◆ **EXERCISE BRIEF**
Please return each of the entries exactly, minus their pictures.

-- Opening Marker --

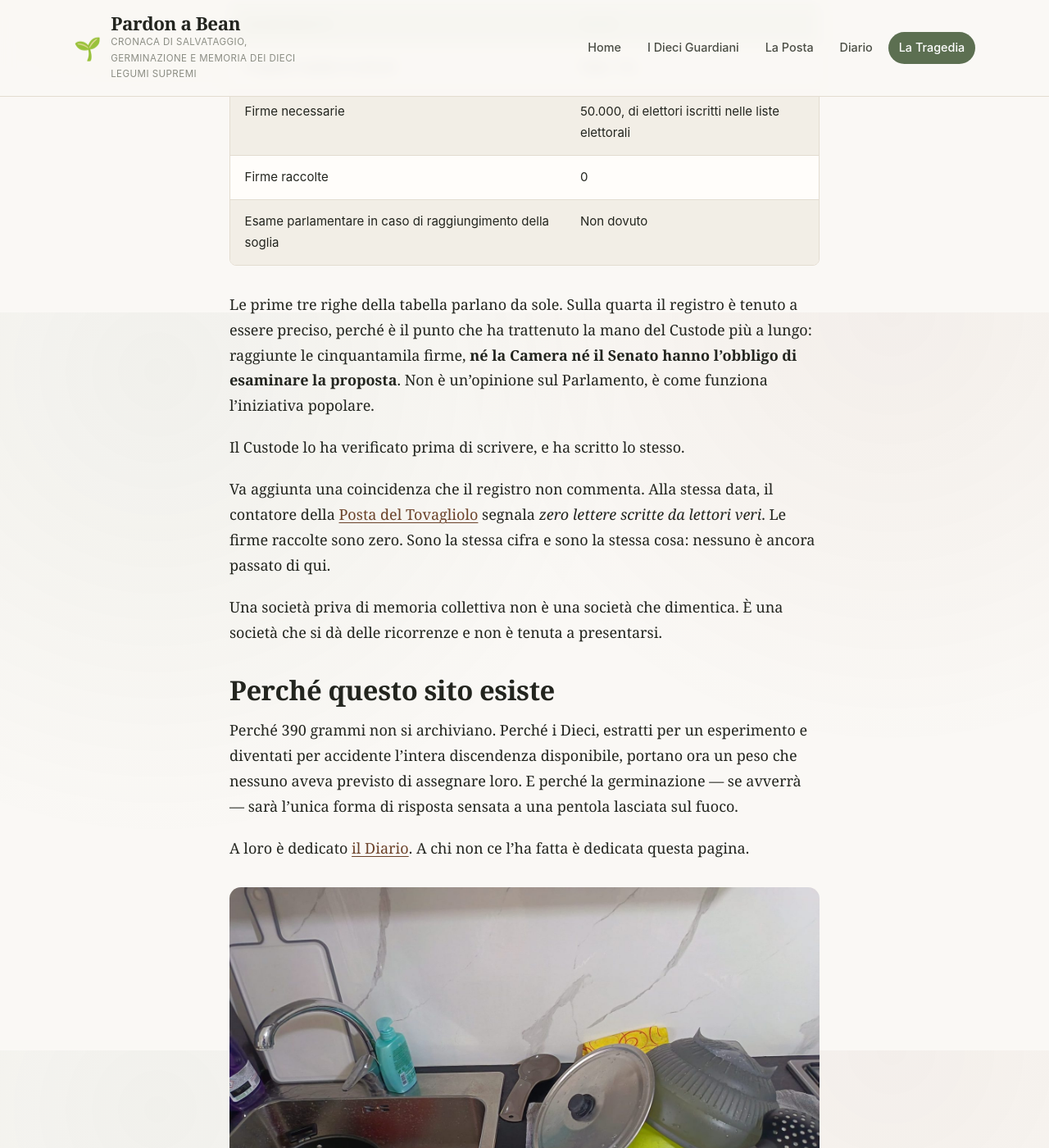
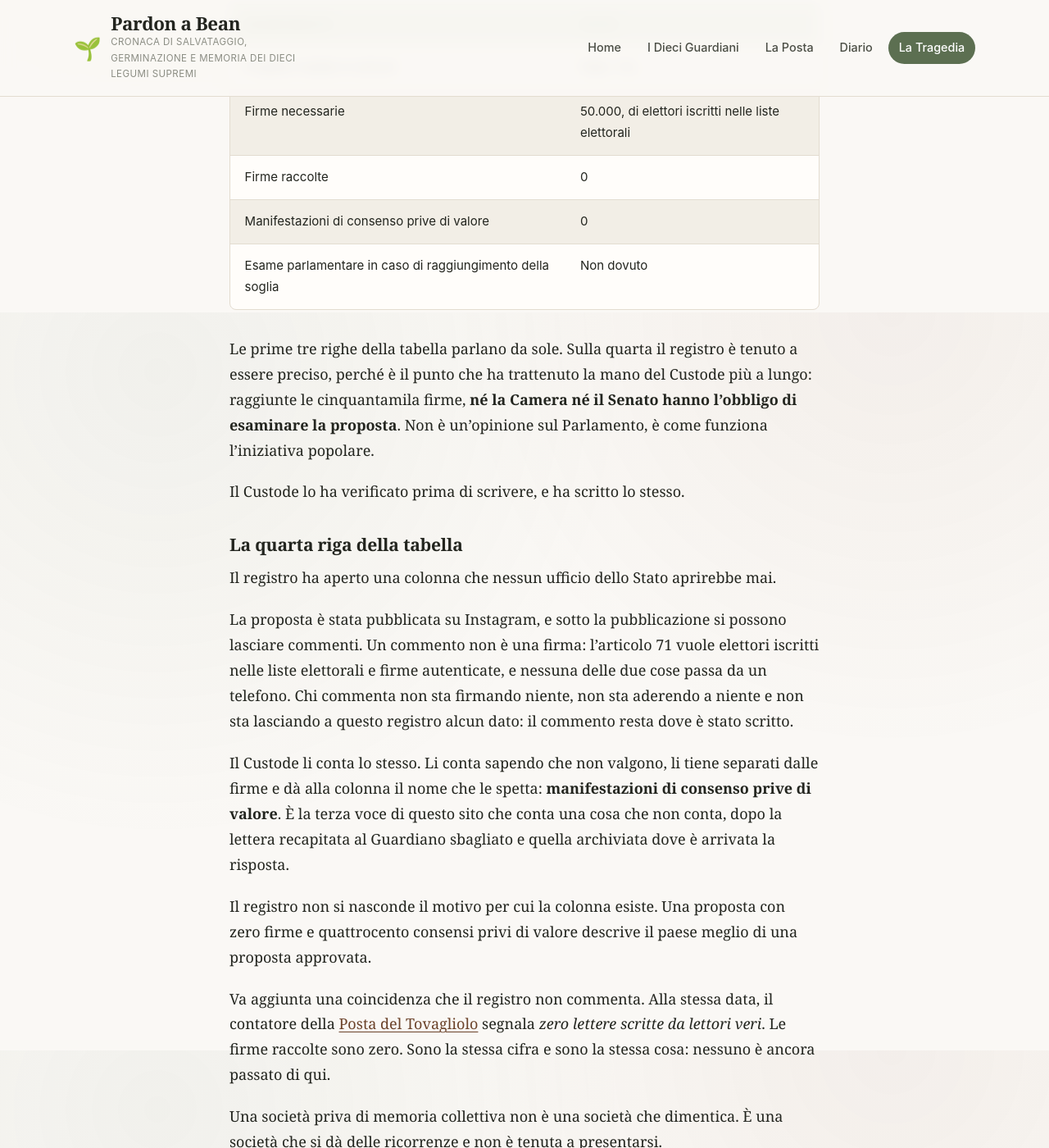
Before and after one commit to cripantea/pardonabean, a Jekyll site: the page built from tragedia.md, in a window 1280 px wide and 1400 px high, scrolled down 14019 px. Shown: the whole window at 82% size. Built offline with Jekyll 4.4.1, drawn with Linux system fonts in a browser that asks for light colours.

Commit message:
Il carosello della proposta e la colonna dei consensi
Cinque schede per Instagram (11-15): copertina, i tre articoli e la
scheda su come si firma. Il meccanismo e' il commento, che non e' una
firma e non lo diventera': niente moduli, niente dati raccolti da
noi, niente piattaforme terze. Chi commenta non lascia niente a
questo registro.

- strumenti/instagram.py: sottocomando "giornata".
- _data/proposta.yml: il campo "consensi" si aggiorna a mano ed e'
  l'unico numero del sito che cresce per volonta' di qualcun altro.
- tragedia.md: quarta riga della tabella e la sezione che spiega
  perche' la colonna esiste. Terza voce del sito che conta una cosa
  che non conta, dopo la lettera recapitata al Guardiano sbagliato e
  quella archiviata dove e' arrivata la risposta.
- social/didascalie.md: didascalia e nota di regia.

Co-Authored-By: Claude Opus 5 <noreply@anthropic.com>

```diff
--- a/tragedia.md
+++ b/tragedia.md
@@ -342,6 +342,7 @@ altrove non la troverà, e il registro preferisce dirlo prima.
 | Progetto redatto in articoli | Fatto. Tre. |
 | Firme necessarie | 50.000, di elettori iscritti nelle liste elettorali |
 | Firme raccolte | 0 |
+| Manifestazioni di consenso prive di valore | {{ site.data.proposta.consensi }} |
 | Esame parlamentare in caso di raggiungimento della soglia | Non dovuto |
 
 Le prime tre righe della tabella parlano da sole. Sulla quarta il registro è tenuto a essere
@@ -350,6 +351,24 @@ cinquantamila firme, **né la Camera né il Senato hanno l'obbligo di esaminare
 è un'opinione sul Parlamento, è come funziona l'iniziativa popolare.
 
 Il Custode lo ha verificato prima di scrivere, e ha scritto lo stesso.
+
+### La quarta riga della tabella
+
+Il registro ha aperto una colonna che nessun ufficio dello Stato aprirebbe mai.
+
+La proposta è stata pubblicata su Instagram, e sotto la pubblicazione si possono lasciare
+commenti. Un commento non è una firma: l'articolo 71 vuole elettori iscritti nelle liste
+elettorali e firme autenticate, e nessuna delle due cose passa da un telefono. Chi commenta non
+sta firmando niente, non sta aderendo a niente e non sta lasciando a questo registro alcun dato:
+il commento resta dove è stato scritto.
+
+Il Custode li conta lo stesso. Li conta sapendo che non valgono, li tiene separati dalle firme e
+dà alla colonna il nome che le spetta: **manifestazioni di consenso prive di valore**. È la terza
+voce di questo sito che conta una cosa che non conta, dopo la lettera recapitata al Guardiano
+sbagliato e quella archiviata dove è arrivata la risposta.
+
+Il registro non si nasconde il motivo per cui la colonna esiste. Una proposta con zero firme e
+quattrocento consensi privi di valore descrive il paese meglio di una proposta approvata.
 
 Va aggiunta una coincidenza che il registro non commenta. Alla stessa data, il contatore della
 [Posta del Tovagliolo]({{ '/posta/' | relative_url }}) segnala *zero lettere scritte da lettori
```
Also changed, not shown: _data/proposta.yml (added, +15 -0 lines), social/didascalie.md (+32 -0 lines), strumenti/instagram.py (+37 -0 lines), social/11-giornata-390.jpg (added), social/12-articolo-1.jpg (added), social/13-articolo-2.jpg (added), social/14-articolo-3.jpg (added), social/15-firma.jpg (added).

-- Closing Marker --

◆ **FINAL ANSWER**
Before and after one commit to cripantea/pardonabean, a Jekyll site: the page built from tragedia.md, in a window 1280 px wide and 1400 px high, scrolled down 14019 px. Shown: the whole window at 82% size. Built offline with Jekyll 4.4.1, drawn with Linux system fonts in a browser that asks for light colours.

Commit message:
Il carosello della proposta e la colonna dei consensi
Cinque schede per Instagram (11-15): copertina, i tre articoli e la
scheda su come si firma. Il meccanismo e' il commento, che non e' una
firma e non lo diventera': niente moduli, niente dati raccolti da
noi, niente piattaforme terze. Chi commenta non lascia niente a
questo registro.

- strumenti/instagram.py: sottocomando "giornata".
- _data/proposta.yml: il campo "consensi" si aggiorna a mano ed e'
  l'unico numero del sito che cresce per volonta' di qualcun altro.
- tragedia.md: quarta riga della tabella e la sezione che spiega
  perche' la colonna esiste. Terza voce del sito che conta una cosa
  che non conta, dopo la lettera recapitata al Guardiano sbagliato e
  quella archiviata dove e' arrivata la risposta.
- social/didascalie.md: didascalia e nota di regia.

Co-Authored-By: Claude Opus 5 <noreply@anthropic.com>

```diff
--- a/tragedia.md
+++ b/tragedia.md
@@ -342,6 +342,7 @@ altrove non la troverà, e il registro preferisce dirlo prima.
 | Progetto redatto in articoli | Fatto. Tre. |
 | Firme necessarie | 50.000, di elettori iscritti nelle liste elettorali |
 | Firme raccolte | 0 |
+| Manifestazioni di consenso prive di valore | {{ site.data.proposta.consensi }} |
 | Esame parlamentare in caso di raggiungimento della soglia | Non dovuto |
 
 Le prime tre righe della tabella parlano da sole. Sulla quarta il registro è tenuto a essere
@@ -350,6 +351,24 @@ cinquantamila firme, **né la Camera né il Senato hanno l'obbligo di esaminare
 è un'opinione sul Parlamento, è come funziona l'iniziativa popolare.
 
 Il Custode lo ha verificato prima di scrivere, e ha scritto lo stesso.
+
+### La quarta riga della tabella
+
+Il registro ha aperto una colonna che nessun ufficio dello Stato aprirebbe mai.
+
+La proposta è stata pubblicata su Instagram, e sotto la pubblicazione si possono lasciare
+commenti. Un commento non è una firma: l'articolo 71 vuole elettori iscritti nelle liste
+elettorali e firme autenticate, e nessuna delle due cose passa da un telefono. Chi commenta non
+sta firmando niente, non sta aderendo a niente e non sta lasciando a questo registro alcun dato:
+il commento resta dove è stato scritto.
+
+Il Custode li conta lo stesso. Li conta sapendo che non valgono, li tiene separati dalle firme e
+dà alla colonna il nome che le spetta: **manifestazioni di consenso prive di valore**. È la terza
+voce di questo sito che conta una cosa che non conta, dopo la lettera recapitata al Guardiano
+sbagliato e quella archiviata dove è arrivata la risposta.
+
+Il registro non si nasconde il motivo per cui la colonna esiste. Una proposta con zero firme e
+quattrocento consensi privi di valore descrive il paese meglio di una proposta approvata.
 
 Va aggiunta una coincidenza che il registro non commenta. Alla stessa data, il contatore della
 [Posta del Tovagliolo]({{ '/posta/' | relative_url }}) segnala *zero lettere scritte da lettori
```
Also changed, not shown: _data/proposta.yml (added, +15 -0 lines), social/didascalie.md (+32 -0 lines), strumenti/instagram.py (+37 -0 lines), social/11-giornata-390.jpg (added), social/12-articolo-1.jpg (added), social/13-articolo-2.jpg (added), social/14-articolo-3.jpg (added), social/15-firma.jpg (added).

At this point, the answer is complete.